▶ [Work instruction]
Across all the records below, count the lines that hold "what". State only that figure.

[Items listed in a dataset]
========

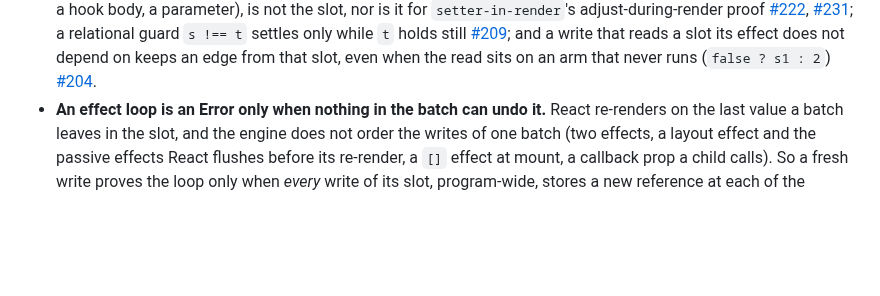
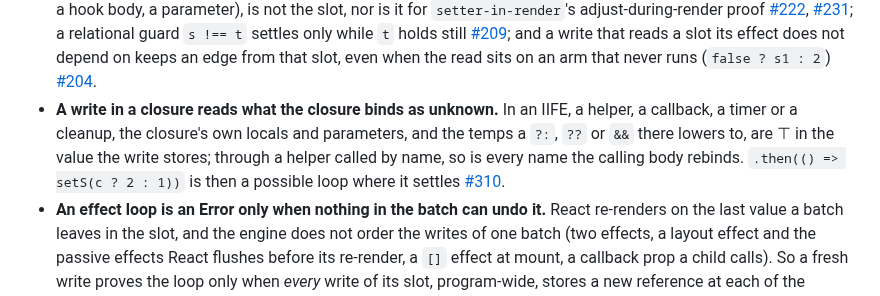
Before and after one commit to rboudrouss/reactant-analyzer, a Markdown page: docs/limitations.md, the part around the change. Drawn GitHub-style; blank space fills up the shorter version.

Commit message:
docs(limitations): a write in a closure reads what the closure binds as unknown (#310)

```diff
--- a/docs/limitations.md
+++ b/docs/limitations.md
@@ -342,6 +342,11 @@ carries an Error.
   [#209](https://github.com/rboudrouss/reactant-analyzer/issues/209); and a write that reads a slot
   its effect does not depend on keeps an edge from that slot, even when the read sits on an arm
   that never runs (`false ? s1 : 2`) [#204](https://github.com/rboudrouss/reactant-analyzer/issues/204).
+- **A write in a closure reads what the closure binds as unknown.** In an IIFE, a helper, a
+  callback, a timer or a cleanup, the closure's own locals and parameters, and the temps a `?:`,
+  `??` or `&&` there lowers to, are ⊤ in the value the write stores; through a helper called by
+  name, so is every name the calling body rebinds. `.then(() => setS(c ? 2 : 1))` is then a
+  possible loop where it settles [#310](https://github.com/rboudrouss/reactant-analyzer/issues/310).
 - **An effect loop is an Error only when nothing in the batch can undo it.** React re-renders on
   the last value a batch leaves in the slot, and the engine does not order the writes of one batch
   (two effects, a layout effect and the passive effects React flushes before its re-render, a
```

========

▶ [Solution]
2